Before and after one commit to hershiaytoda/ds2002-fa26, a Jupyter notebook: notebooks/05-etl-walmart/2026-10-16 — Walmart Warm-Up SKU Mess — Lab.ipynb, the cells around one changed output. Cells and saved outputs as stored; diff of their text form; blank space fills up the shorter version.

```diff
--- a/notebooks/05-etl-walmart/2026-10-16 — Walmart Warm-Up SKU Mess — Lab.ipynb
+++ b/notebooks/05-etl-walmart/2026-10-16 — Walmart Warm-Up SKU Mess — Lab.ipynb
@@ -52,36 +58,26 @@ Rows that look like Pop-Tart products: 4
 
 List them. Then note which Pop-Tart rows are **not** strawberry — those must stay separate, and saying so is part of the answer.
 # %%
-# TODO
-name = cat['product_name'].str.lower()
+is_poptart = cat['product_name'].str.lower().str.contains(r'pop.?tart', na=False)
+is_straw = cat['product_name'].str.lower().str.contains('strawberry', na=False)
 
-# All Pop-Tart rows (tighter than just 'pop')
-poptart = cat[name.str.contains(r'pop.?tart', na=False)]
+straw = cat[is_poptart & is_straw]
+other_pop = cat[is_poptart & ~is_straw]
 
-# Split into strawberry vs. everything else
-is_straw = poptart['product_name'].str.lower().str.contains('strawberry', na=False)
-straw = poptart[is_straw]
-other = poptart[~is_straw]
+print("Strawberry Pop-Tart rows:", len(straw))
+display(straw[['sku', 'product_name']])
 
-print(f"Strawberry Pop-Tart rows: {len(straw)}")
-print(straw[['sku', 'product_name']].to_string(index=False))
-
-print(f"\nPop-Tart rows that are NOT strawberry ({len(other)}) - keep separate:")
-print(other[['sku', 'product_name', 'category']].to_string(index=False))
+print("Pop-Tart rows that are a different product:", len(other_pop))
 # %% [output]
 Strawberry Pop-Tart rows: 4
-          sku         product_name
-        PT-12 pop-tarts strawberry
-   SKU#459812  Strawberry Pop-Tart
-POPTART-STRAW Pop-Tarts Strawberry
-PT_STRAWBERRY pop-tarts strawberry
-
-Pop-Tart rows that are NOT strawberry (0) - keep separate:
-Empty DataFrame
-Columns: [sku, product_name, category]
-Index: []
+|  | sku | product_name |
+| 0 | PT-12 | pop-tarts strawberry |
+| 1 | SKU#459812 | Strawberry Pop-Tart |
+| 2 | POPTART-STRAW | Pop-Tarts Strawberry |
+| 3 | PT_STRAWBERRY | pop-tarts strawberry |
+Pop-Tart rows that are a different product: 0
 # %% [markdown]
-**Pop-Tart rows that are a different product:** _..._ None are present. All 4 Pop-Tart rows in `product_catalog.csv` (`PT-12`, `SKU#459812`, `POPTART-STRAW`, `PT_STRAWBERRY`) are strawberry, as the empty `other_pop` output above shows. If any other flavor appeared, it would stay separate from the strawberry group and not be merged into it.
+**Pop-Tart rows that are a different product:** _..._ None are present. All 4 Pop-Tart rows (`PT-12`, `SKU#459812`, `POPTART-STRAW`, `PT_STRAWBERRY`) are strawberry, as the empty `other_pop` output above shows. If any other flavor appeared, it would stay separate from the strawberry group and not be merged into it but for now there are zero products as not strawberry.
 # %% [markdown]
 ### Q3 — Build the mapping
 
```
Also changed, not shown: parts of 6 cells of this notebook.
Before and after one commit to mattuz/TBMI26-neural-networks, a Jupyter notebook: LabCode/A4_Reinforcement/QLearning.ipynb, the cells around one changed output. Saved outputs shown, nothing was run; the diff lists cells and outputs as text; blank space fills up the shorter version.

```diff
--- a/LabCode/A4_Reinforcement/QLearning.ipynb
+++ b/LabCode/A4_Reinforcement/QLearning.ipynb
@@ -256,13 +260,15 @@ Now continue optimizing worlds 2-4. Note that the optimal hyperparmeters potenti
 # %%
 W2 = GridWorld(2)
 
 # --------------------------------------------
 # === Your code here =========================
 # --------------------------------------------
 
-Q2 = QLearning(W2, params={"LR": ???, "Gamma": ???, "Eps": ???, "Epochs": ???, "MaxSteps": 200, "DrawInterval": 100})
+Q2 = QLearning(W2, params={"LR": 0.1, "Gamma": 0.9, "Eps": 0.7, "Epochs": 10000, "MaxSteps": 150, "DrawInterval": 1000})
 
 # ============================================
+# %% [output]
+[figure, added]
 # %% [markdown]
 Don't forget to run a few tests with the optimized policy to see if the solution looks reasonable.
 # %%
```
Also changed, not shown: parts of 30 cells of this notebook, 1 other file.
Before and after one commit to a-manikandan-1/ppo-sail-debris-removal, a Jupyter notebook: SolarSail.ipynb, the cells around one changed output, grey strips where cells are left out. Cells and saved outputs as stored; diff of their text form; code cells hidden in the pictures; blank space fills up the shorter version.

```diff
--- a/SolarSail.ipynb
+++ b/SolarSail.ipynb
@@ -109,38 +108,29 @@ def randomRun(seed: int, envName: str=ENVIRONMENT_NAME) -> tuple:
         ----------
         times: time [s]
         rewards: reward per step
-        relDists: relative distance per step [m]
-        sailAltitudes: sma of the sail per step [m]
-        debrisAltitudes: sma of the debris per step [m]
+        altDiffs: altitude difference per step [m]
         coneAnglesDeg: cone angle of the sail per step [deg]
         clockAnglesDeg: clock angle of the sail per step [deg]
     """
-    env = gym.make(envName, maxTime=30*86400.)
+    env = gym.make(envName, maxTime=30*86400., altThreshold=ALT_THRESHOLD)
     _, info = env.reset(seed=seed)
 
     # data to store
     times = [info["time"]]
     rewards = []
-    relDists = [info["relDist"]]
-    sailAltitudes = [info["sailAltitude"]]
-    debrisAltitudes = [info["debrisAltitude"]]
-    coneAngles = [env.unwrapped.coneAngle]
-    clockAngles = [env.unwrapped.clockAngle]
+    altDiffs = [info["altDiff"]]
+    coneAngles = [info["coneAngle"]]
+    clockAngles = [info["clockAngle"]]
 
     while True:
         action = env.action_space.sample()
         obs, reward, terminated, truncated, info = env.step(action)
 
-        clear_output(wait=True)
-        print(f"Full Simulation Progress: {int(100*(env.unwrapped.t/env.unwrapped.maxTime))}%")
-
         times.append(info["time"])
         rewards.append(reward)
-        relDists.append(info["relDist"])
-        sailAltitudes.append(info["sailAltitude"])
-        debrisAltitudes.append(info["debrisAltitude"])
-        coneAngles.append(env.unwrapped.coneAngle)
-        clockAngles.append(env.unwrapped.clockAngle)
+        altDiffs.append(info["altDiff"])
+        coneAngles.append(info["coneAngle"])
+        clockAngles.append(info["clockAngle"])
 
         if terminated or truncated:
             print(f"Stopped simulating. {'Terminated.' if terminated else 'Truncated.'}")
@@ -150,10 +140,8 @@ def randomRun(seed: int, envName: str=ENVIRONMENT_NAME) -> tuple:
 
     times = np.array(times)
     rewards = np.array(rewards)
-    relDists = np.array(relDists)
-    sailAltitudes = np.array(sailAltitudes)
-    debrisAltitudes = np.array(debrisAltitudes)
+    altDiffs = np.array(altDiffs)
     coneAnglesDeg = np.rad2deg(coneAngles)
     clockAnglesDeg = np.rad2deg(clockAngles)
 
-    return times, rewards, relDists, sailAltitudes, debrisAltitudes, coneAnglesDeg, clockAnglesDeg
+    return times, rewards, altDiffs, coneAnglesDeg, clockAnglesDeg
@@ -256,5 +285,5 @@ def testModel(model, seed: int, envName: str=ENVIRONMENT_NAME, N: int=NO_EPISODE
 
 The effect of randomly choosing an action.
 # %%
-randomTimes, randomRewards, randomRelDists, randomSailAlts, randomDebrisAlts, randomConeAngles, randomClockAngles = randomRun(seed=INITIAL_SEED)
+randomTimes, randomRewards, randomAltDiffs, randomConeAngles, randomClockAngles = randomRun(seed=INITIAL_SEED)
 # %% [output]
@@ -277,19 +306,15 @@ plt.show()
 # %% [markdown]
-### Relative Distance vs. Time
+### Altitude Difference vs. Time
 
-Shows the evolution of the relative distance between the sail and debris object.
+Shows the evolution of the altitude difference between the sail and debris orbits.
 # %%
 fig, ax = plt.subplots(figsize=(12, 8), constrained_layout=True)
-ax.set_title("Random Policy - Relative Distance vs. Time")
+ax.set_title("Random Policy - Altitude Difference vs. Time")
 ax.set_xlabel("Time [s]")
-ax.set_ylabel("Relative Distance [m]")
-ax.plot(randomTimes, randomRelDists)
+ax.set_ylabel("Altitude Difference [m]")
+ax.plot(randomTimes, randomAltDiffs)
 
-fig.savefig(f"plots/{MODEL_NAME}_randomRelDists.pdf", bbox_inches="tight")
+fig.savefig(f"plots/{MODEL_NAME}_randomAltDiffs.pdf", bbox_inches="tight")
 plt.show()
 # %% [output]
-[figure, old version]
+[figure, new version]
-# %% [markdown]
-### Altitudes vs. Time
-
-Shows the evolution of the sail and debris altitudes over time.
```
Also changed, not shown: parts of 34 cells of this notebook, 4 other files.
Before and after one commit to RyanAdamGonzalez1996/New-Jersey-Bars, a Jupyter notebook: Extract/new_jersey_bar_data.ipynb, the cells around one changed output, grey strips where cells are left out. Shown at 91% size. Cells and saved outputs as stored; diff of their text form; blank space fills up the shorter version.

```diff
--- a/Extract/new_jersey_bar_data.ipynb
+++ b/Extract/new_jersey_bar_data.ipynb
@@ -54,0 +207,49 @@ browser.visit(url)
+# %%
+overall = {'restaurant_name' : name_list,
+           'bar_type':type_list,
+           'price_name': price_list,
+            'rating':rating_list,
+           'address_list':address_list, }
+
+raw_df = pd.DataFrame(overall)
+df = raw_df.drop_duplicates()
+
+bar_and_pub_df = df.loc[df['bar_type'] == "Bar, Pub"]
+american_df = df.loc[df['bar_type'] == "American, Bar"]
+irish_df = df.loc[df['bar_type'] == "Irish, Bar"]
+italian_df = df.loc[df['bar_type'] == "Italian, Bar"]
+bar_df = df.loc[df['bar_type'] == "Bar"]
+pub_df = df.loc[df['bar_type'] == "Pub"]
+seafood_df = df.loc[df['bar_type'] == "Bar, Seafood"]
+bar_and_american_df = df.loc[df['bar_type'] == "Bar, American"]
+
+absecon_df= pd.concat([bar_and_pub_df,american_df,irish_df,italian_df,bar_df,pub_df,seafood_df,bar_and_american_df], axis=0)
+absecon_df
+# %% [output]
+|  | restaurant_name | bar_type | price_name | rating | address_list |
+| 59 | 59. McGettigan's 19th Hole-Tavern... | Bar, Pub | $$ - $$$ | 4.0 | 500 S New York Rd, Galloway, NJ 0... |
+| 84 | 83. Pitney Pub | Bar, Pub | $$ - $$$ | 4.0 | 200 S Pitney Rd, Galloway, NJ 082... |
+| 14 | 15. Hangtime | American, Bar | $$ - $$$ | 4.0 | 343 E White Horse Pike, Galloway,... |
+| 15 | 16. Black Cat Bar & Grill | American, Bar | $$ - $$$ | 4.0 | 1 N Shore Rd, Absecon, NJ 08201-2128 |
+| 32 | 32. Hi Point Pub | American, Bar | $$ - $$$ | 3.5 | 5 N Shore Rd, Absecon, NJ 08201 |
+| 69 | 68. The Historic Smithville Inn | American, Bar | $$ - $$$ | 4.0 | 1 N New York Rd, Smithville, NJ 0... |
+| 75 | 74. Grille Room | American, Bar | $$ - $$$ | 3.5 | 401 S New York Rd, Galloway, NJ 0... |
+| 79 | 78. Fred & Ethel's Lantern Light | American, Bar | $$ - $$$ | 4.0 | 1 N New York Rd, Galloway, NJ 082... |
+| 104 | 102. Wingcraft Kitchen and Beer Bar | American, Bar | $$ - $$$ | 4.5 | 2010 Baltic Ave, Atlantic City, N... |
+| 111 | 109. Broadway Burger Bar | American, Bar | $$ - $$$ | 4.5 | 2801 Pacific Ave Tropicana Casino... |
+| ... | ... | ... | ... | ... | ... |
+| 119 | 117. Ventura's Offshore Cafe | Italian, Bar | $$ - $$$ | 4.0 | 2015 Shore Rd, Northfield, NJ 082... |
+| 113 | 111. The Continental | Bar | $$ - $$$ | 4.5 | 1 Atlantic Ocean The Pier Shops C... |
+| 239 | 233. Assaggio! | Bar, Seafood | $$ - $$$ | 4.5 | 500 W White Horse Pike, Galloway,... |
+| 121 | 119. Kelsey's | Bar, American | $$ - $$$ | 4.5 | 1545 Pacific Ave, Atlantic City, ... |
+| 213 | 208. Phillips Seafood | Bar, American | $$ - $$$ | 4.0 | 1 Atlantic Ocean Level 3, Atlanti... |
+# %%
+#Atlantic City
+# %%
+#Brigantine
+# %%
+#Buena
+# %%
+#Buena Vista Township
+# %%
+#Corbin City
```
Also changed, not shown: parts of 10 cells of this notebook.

▶ [TASK TO CARRY OUT]: Find and copy each line of the listing above that holds the word "Extract".

▶ [ANSWER FOR THE TASK]:
Before and after one commit to RyanAdamGonzalez1996/New-Jersey-Bars, a Jupyter notebook: Extract/new_jersey_bar_data.ipynb, the cells around one changed output, grey strips where cells are left out. Shown at 91% size. Cells and saved outputs as stored; diff of their text form; blank space fills up the shorter version.
--- a/Extract/new_jersey_bar_data.ipynb
+++ b/Extract/new_jersey_bar_data.ipynb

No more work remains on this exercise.